• _What is being asked_
State how many lines of the records contain the string "values". Give the number alone.

[Collected data entries]

=== Section Start ===

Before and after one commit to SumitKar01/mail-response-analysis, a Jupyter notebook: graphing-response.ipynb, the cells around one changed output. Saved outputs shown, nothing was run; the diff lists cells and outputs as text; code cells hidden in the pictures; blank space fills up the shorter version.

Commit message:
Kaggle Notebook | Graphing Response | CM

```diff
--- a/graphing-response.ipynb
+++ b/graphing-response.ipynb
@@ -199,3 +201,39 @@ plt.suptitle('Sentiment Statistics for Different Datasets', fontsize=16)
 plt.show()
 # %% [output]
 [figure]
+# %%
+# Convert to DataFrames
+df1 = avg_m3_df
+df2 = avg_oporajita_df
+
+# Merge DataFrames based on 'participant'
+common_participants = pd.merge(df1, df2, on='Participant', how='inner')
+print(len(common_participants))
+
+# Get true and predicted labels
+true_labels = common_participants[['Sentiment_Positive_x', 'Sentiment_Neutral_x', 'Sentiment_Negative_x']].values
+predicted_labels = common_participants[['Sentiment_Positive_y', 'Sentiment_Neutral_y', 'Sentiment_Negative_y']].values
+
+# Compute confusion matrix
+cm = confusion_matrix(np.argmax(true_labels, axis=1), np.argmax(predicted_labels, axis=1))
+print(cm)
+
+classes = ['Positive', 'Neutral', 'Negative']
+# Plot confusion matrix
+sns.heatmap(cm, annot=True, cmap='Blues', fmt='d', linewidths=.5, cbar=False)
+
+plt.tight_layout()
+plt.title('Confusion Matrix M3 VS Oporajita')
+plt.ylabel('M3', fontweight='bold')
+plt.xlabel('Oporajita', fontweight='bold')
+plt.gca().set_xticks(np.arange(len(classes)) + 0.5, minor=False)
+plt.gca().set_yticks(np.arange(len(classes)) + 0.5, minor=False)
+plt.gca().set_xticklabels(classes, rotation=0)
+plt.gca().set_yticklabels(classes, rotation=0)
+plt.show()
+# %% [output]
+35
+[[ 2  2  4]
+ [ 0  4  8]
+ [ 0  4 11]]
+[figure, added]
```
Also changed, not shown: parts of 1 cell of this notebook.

=== Section End ===

• _Response to the exercise_
2